Belfast Telegraph

British maternity retailer Seraphine excited by China opportunities

A famed British maternity retailer is set to crack the Chinese market and capitalise on a pending baby boom after the country's Communist government ditched its one child policy earlier this year.

Seraphine boss and founder Cecile Reinaud told the Press Association that her company is now in advanced talks with a regional partner that would help launch its clothing line in the Asian powerhouse.

"We are in advanced discussions so it's looking very promising," she said.

"That market, obviously, is changing very fast. But they key thing is that the second child policy has been passed since January, so people are really expecting a baby boom. So that works well for our industry."

When asked whether she was hoping for favourable post-Brexit trade deal with China as a result, Mr Reinaud said: "Yes, absolutely."

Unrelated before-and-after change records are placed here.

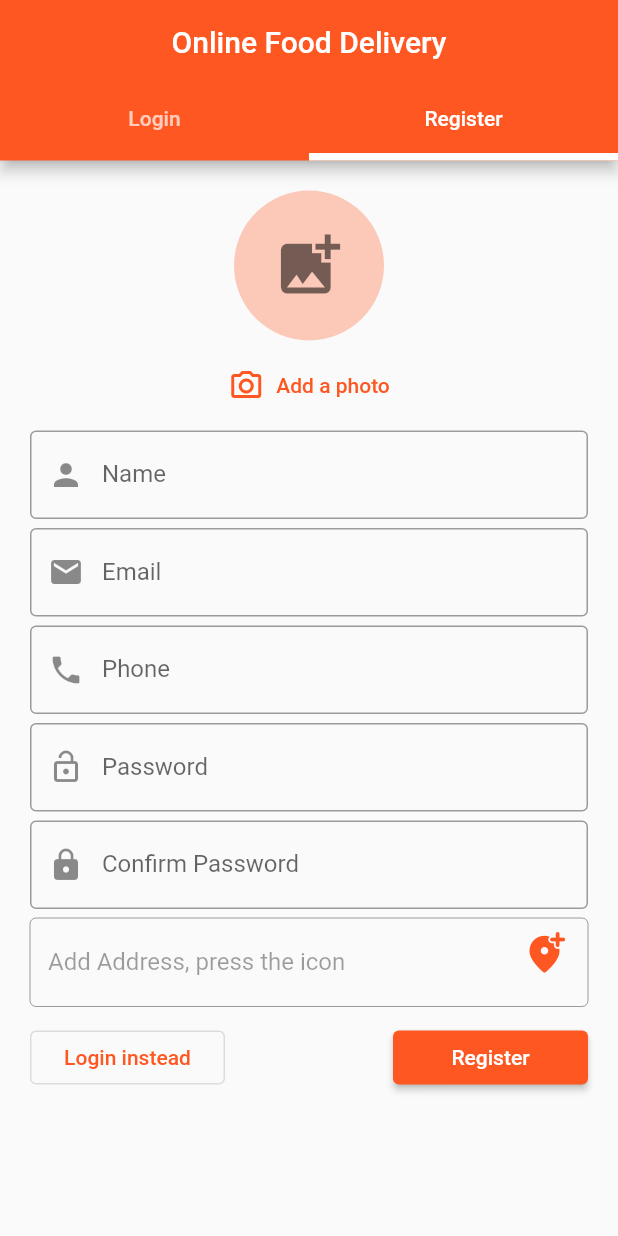
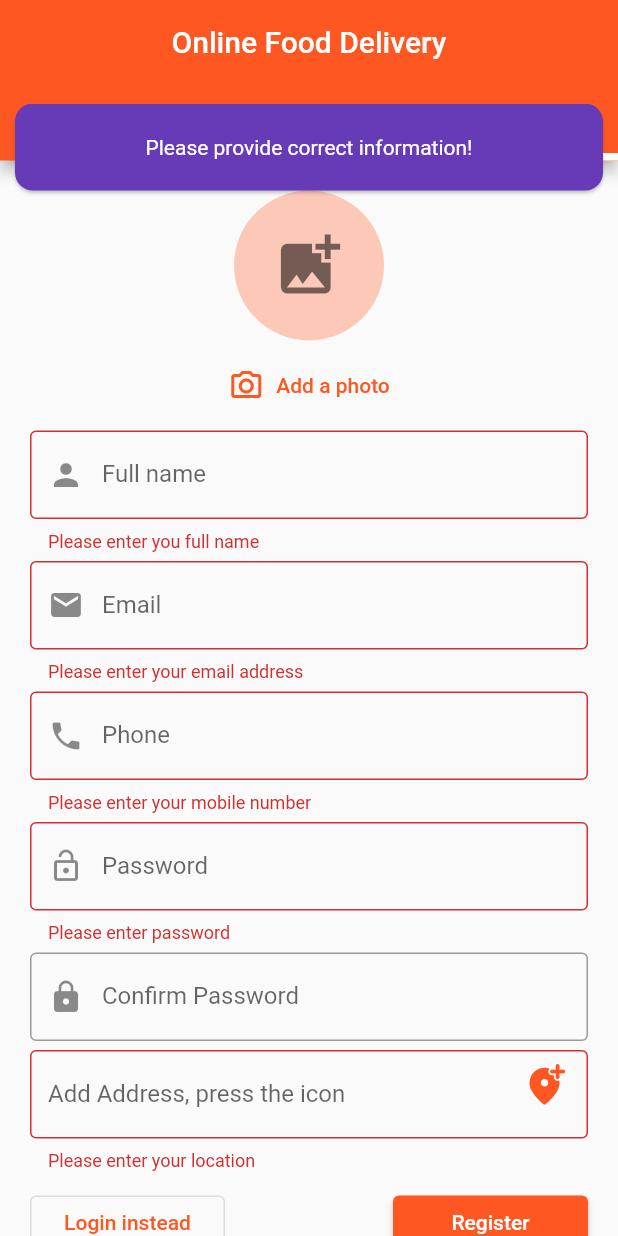
Before and after one commit to mydigita/food-order-and-delivery-app, a Flutter app: the screen it shows after launch, tab 2 chosen, after a tap on "Register", on a phone screen of 412 x 824 dp. Run offline on Flutter 3.47's test engine with Material 2 defaults, Android fonts, the light colour scheme and no system bars; our stand-ins replace image_picker.

Commit message:
enabled imageloading on register page

```diff
--- a/lib/authentication/registerpage.dart
+++ b/lib/authentication/registerpage.dart
@@ -1,5 +1,4 @@
 import 'dart:io';
-
 import 'package:flutter/material.dart';
 import 'package:image_picker/image_picker.dart';
 
@@ -14,16 +13,70 @@ class RegisterPage extends StatefulWidget {
 }
 
 class _RegisterPageState extends State<RegisterPage> {
-  final GlobalKey<FormState> _formKey = GlobalKey();
+  var _name = '';
+  var _email = '';
+  var _password = '';
+  var _phone = '';
+  var _address = '';
+  var _confirmPassword = '';
+  final _formKey = GlobalKey<FormState>();
+  String? passwordValue;
 
   XFile? imageXFile;
   final ImagePicker _picker = ImagePicker();
-  TextEditingController phoneController = TextEditingController();
-  TextEditingController passwordController = TextEditingController();
-  TextEditingController confirmPasswordController = TextEditingController();
-  TextEditingController emailController = TextEditingController();
-  TextEditingController locationController = TextEditingController();
-  TextEditingController nameController = TextEditingController();
+
+  Future<void> _getImage() async {
+    imageXFile = await _picker.pickImage(source: ImageSource.gallery);
+    setState(() {
+      imageXFile;
+    });
+  }
+
+  void _trySubmitRegistrationForm() {
+    final isFormValid = _formKey.currentState!.validate();
+    FocusScope.of(context).unfocus();
+    if (isFormValid) {
+      _formKey.currentState!.save();
+    } else {
+      ScaffoldMessenger.of(context).hideCurrentSnackBar();
+      ScaffoldMessenger.of(context).showSnackBar(
+        SnackBar(
+          backgroundColor: Colors.deepPurple,
+          shape: RoundedRectangleBorder(
+            borderRadius: BorderRadius.circular(12),
+          ),
+          elevation: 1,
+          content: Container(
+            color: null,
+            height: 30,
+            child: Column(
+              mainAxisAlignment: MainAxisAlignment.center,
+              children: const [
+                Text(
+                  'Please provide correct information!',
+                ),
+              ],
+            ),
+          ),
+          duration: const Duration(milliseconds: 1500),
+          behavior: SnackBarBehavior.floating,
+          margin: EdgeInsets.only(
+            bottom: MediaQuery.of(context).size.height -
+                Scaffold.of(context).appBarMaxHeight!.round() -
+                20,
+            left: 10,
+            right: 10,
+          ),
+        ),
+      );
+    }
+  }
+  // TextEditingController phoneController = TextEditingController();
+  // TextEditingController passwordController = TextEditingController();
+  // TextEditingController confirmPasswordController = TextEditingController();
+  // TextEditingController emailController = TextEditingController();
+  // TextEditingController locationController = TextEditingController();
+  // TextEditingController nameController = TextEditingController();
 
   @override
   Widget build(BuildContext context) {
@@ -54,7 +107,7 @@ class _RegisterPageState extends State<RegisterPage> {
               ),
               const SizedBox(height: 6),
               TextButton.icon(
-                onPressed: () {},
+                onPressed: _getImage,
                 icon: const Icon(Icons.camera_alt_outlined),
                 label: const Text('Add a photo'),
               ),
@@ -66,61 +119,137 @@ class _RegisterPageState extends State<RegisterPage> {
             child: Column(
               children: [
                 TextFormField(
-                  controller: nameController,
+                  key: const ValueKey('name'),
+                  // controller: nameController,
                   decoration: const InputDecoration(
                     border: OutlineInputBorder(),
                     prefixIcon: Icon(Icons.person),
-                    labelText: "Name",
+                    labelText: "Full name",
                   ),
+                  validator: (value) {
+                    if (value!.isEmpty ||
+                        value.length < 6 ||
+                        value.contains(RegExp('[0-9]'))) {
+                      return 'Please enter you full name';
+                    }
+                    return null;
+                  },
+                  onSaved: (newValue) {
+                    _name = newValue!;
+                  },
                 ),
                 const SizedBox(height: 6),
                 TextFormField(
-                  controller: emailController,
+                  key: const ValueKey('email'),
+                  // controller: emailController,
+                  keyboardType: TextInputType.emailAddress,
+                  validator: (value) {
+                    if (value!.isEmpty ||
+                        !value.contains(RegExp('[a-z@.]')) ||
+                        value.length < 6) {
+                      return 'Please enter your email address';
+                    }
+                    return null;
+                  },
                   decoration: const InputDecoration(
                     border: OutlineInputBorder(),
                     labelText: "Email",
                     prefixIcon: Icon(Icons.email),
                   ),
+                  onSaved: (newValue) {
+                    _email = newValue!;
+                  },
                 ),
                 const SizedBox(height: 6),
                 TextFormField(
-                  controller: phoneController,
+                  key: const ValueKey('phone'),
+                  // controller: phoneController,
                   decoration: const InputDecoration(
                     border: OutlineInputBorder(),
                     prefixIcon: Icon(Icons.phone),
                     labelText: "Phone",
                   ),
+                  validator: (value) {
+                    if (value!.length < 11 ||
+                        value.contains(RegExp('[a-zA-Z.*-/|~]'))) {
+                      return 'Please enter your mobile number';
+                    }
+                    return null;
+                  },
+                  onSaved: (newValue) {
+                    _phone = newValue!;
+                  },
                 ),
                 const SizedBox(height: 6),
                 TextFormField(
-                  controller: passwordController,
+                  key: const ValueKey('password'),
+                  // controller: passwordController,
                   obscureText: true,
                   cursorColor: Colors.blue,
                   decoration: const InputDecoration(
-                      border: OutlineInputBorder(),
-                      prefixIcon: Icon(Icons.lock_open),
-                      labelText: "Password"),
+                    border: OutlineInputBorder(),
+                    prefixIcon: Icon(Icons.lock_open),
+                    labelText: "Password",
+                  ),
+                  validator: (value) {
+                    passwordValue = value;
+                    if (value!.isEmpty) {
+                      return 'Please enter password';
+                    }
+                    if (value.length < 8) {
+                      return 'Please enter a minimum 8 digit password';
+                    }
+                    if (value.length > 32) {
+                      return 'Please enter a memorable password';
+                    }
+
+                    return null;
+                  },
+                  onSaved: (newValue) {
+                    _password = newValue!;
+                  },
                 ),
                 const SizedBox(height: 6),
                 TextFormField(
-                  controller: confirmPasswordController,
+                  key: const ValueKey('confirmpassword'),
+                  // controller: confirmPasswordController,
                   obscureText: true,
                   cursorColor: Colors.blue,
                   decoration: const InputDecoration(
-                      border: OutlineInputBorder(),
-                      prefixIcon: Icon(Icons.lock),
-                      labelText: "Confirm Password"),
+                    border: OutlineInputBorder(),
+                    prefixIcon: Icon(Icons.lock),
+                    labelText: "Confirm Password",
+                  ),
+                  validator: (value) {
+                    if (value != passwordValue) {
+                      return 'Password does not match';
+                    }
+                    return null;
+                  },
+                  onSaved: (newValue) {
+                    _confirmPassword = newValue!;
+                  },
                 ),
                 const SizedBox(height: 6),
                 Stack(
                   children: [
                     TextFormField(
-                      enabled: false,
-                      controller: locationController,
+                      key: const ValueKey('address'),
+                      enabled: true,
+                      // controller: locationController,
                       decoration: const InputDecoration(
                         border: OutlineInputBorder(),
                         labelText: "Add Address, press the icon",
                       ),
+                      validator: (value) {
+                        if (value!.isEmpty) {
+                          return 'Please enter your location';
+                        }
+                        return null;
+                      },
+                      onSaved: (newValue) {
+                        _address = newValue!;
+                      },
                     ),
                     Positioned(
                       right: 5,
@@ -152,7 +281,7 @@ class _RegisterPageState extends State<RegisterPage> {
               SizedBox(
                 width: 130,
                 child: ElevatedButton(
-                  onPressed: () {},
+                  onPressed: _trySubmitRegistrationForm,
                   child: const Text("Register"),
                 ),
               ),
```
Also changed, not shown: lib/authentication/loginpage.dart (+48 -1 lines).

The maternity fashion line - which has been worn by the likes of the Duchess of Cambridge, Anne Hathaway and Angelina Jolie - exports about 70% of its goods to about 100 counties outside of the UK, with the US accounting for around 35% of its revenue, and Europe making up around a third.

But Ms Reinaud said she would not consider relocating her business outside of the UK in order to avoid potential tariffs after Brexit, adding that she benefits from the UK's relatively low corporate tax rate and a less bureaucratic business environment compared to her home country of France.

Profit last grew from £1.5 million to £2 million last year while sales jumped 11% to £15.5 million,

Seraphine is now targeting a further 30% jump in sales for 2017 to £20 million, in light of its international expansion plan and an "aggressive" marketing programme in the US.

The collapse of the pound since the Brexit vote has increased pressure on Seraphine's margins by raising the cost of imports.

But while Ms Reinaud does not expect that Brexit negotiations will result in new tariffs between the UK and EU, the business would likely adapt by hiking prices and focusing on other markets like Asia.

"If it was to happen we would need to raise - a bit - our prices, which is what we do in America.

"When we trade in America, prices are a bit higher to compensate for the fact that we are paying duty on sending products to the US .... and of course it would probably mean focusing more effort in new territories other than in Europe."

But Ms Reinaud says Seraphine - which has dresses ranging from around £40 to over £250 - provides a price range that will continue to attract customers.

"The reality is that if a product is £4 more - it's the price of a cup of coffee and she's not going to not have a nice dress because it's £4 more. I think we have room for manoeuvring, especially because when it affects the whole industry, everybody brings up their price."

She added: "You always do (lose customers) but I think we have some price elasticity. At the end of the day, we offer a very specific and unique product for a unique moment in the life of a woman."